Click Here To Purchase The Water Men

Author: Adelaide MacKenzie Fuss

ISBN: 978-0983461302


If everybody had an ocean

Across the USA

Then everybody’d be surfin’

Like Californ-I-A….

With all due respect to Brian Wilson, lyricist of the Beach Boys’ hit “Surfin’ USA,” I’m not so sure that’s the case. To the non-surfer, the act of surfing can seems puzzling, if not downright nutty. Why anyone would want to perch atop a waxed piece of wood, trying to harness the immense and unpredictable power of the ocean’s currents, totally at the mercy of the waves, is a mystery to many sane landlubbers.

On top of the potential danger inherent in such thrill-seeking, there’s a whole surfing sub-culture that seems Byzantine to the average person, a world apart, a watery brotherhood that speaks a lingua franca of “a-frames,” “ho-dads,” and “steamer lanes.” It’s like a nautical Skull and Bones, intriguing but also a little weird. (Why is it that surfers always flock to the beach during an oncoming hurricane when the rest of us are heading inland to safely watch the storm batter CNN’s corps of drenched correspondents?)

For those who see opportunity where others see peril, the siren call of the sea is strong. Such is the disposition of Shaun McGuire, the 36-year-old retired multi-millionaire at the center of The Water Men, the debut novel of Adelaide MacKenzie Fuss.

McGuire, exhausted by the demands of the business world and feeling unfulfilled by his bank statements, returns to his hometown of Newport Beach, California, to search for the meaning behind an increasingly desultory existence.
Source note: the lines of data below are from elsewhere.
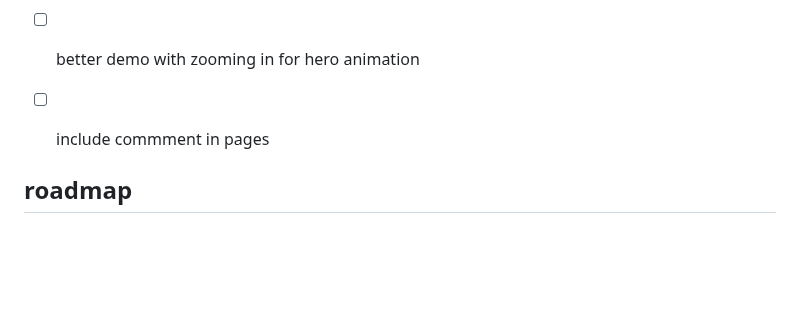
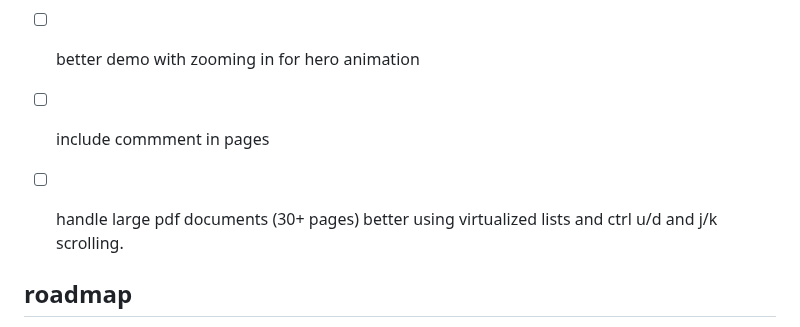
Before and after one commit to not-manu/annotate, a Markdown page: TODO.md, the part around the change. GitHub-like rendering; blank space fills up the shorter version.

Commit message:
update todos

```diff
--- a/TODO.md
+++ b/TODO.md
@@ -9,6 +9,7 @@
 - [ ] youtube: update readme to uncomment and link to the video
 - [ ] better demo with zooming in for hero animation
 - [ ] include commment in pages
+- [ ] handle large pdf documents (30+ pages) better using virtualized lists and ctrl u/d and j/k scrolling.
 
 
 ## roadmap
```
The novel chronicles about a year of his life, hanging out in a shabby beachfront rental property and feeling torn between becoming a productive member of society and simply (to quote the uber-stoner Jeff Spicoli from Fast Times at Ridgemont High), “catch some tasty waves.”
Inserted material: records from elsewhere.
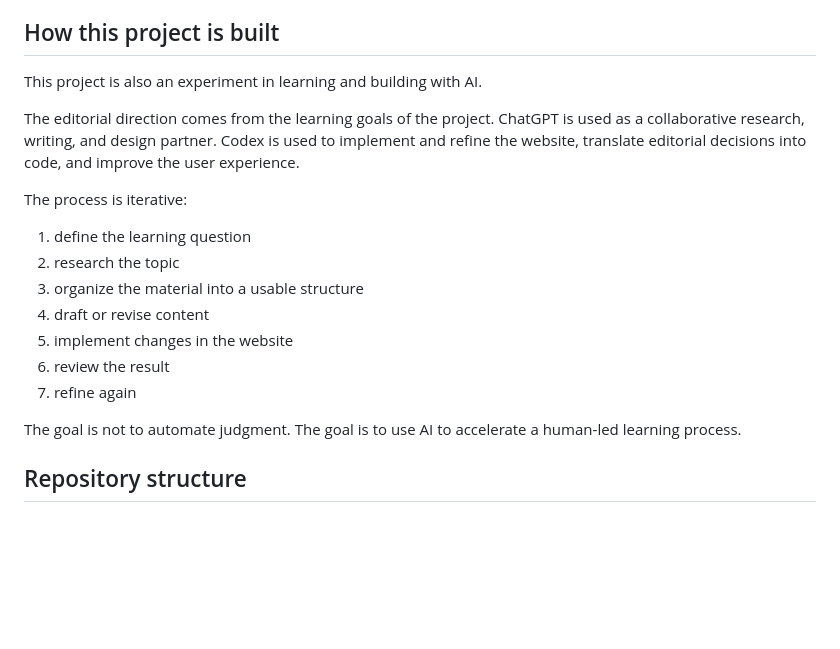
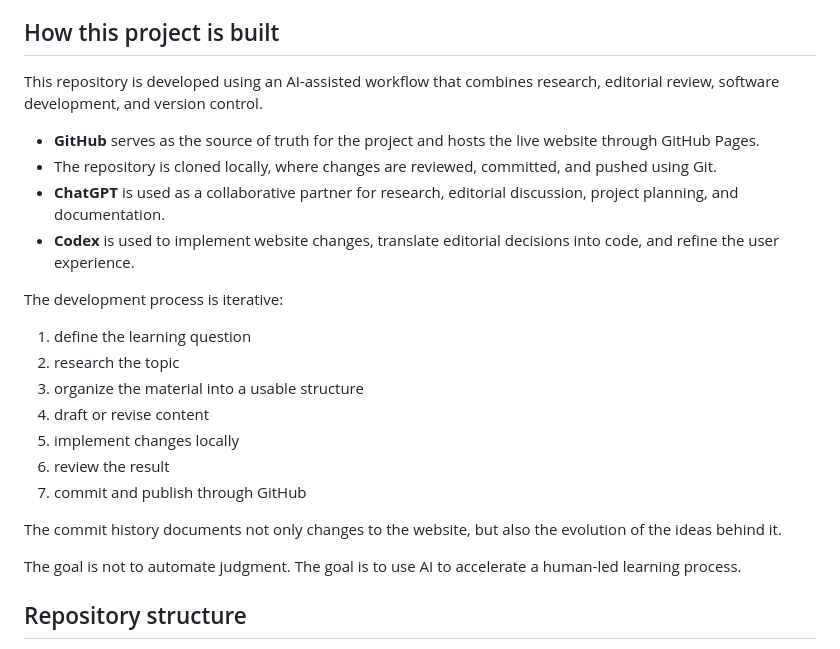
Before and after one commit to songbaelee/agroforestry-carbon-field-guide, a Markdown page: README.md, the part around the change. GitHub-like rendering; blank space fills up the shorter version.

Commit message:
Add project README

```diff
--- a/README.md
+++ b/README.md
@@ -83,19 +83,24 @@ The Field Guide focuses on the ecosystem: who the actors are, how they relate to
 
 ## How this project is built
 
-This project is also an experiment in learning and building with AI.
+This repository is developed using an AI-assisted workflow that combines research, editorial review, software development, and version control.
 
-The editorial direction comes from the learning goals of the project. ChatGPT is used as a collaborative research, writing, and design partner. Codex is used to implement and refine the website, translate editorial decisions into code, and improve the user experience.
+- **GitHub** serves as the source of truth for the project and hosts the live website through GitHub Pages.
+- The repository is cloned locally, where changes are reviewed, committed, and pushed using Git.
+- **ChatGPT** is used as a collaborative partner for research, editorial discussion, project planning, and documentation.
+- **Codex** is used to implement website changes, translate editorial decisions into code, and refine the user experience.
 
-The process is iterative:
+The development process is iterative:
 
 1. define the learning question
 2. research the topic
 3. organize the material into a usable structure
 4. draft or revise content
-5. implement changes in the website
+5. implement changes locally
 6. review the result
-7. refine again
+7. commit and publish through GitHub
+
+The commit history documents not only changes to the website, but also the evolution of the ideas behind it.
 
 The goal is not to automate judgment. The goal is to use AI to accelerate a human-led learning process.
 
```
The protagonist is assisted – if I might use that verb loosely – in his pursuits by two equally unfocused mid-life crisis refugees. The three of them – without a genuine ambition among them (other than an eccentric, quasi-spiritual impulse to drive around and plant sapling trees around desolate properties) – surf, drink, nap, and while away their days, talking in circles about the ambiguous nature of existence.

Turns out, the answer to the riddle of life is easier, and more attainable, than one might suspect: get a dog. Once Shawn rescues an abandoned dog, his non-monetary fortunes increase. He’s happier, reconnects with his eccentric, high-maintenance mother, and finds out what it is to love. Oh, he gets married too – but it’s the dog he really loves.

For readers who are drawn to sharply plotted novels, with compelling stories and lots of drama, The Water Men is unlikely to slake their literary thirst. Not a lot happens in the book. That’s not to fault the author – she’s taken as her subject the slow-churning of a man’s mind as he surveys the horizon, unsure which way to go. Unless you are going to intertwine the search for life’s meaning with intense action (a la Moby Dick) or a world of perpetual intrigue (a la Hamlet), you’ve doomed your protagonist (and your reader) to a lot of waiting around. Such is the fleeting nature of inspiration.

Yet the author in this case has a good ear for dialogue, and though her characters don’t do much, their conversations ring true. Several exchanges recalled, to my ear, that master of conversational ennui, Paddy Chayefsky. At one point, one of her characters says “We’re like a long, boring, bad, straight to video `B’ movie.” Well, the book is better than that, but after finishing the novel I was left thinking less about what would happen to these drifters and more about what would happen when Adelaide MacKenzie Fuss finds a story that moves as swiftly and dangerously as the surf her characters adore.


Click Here To Purchase The Water Men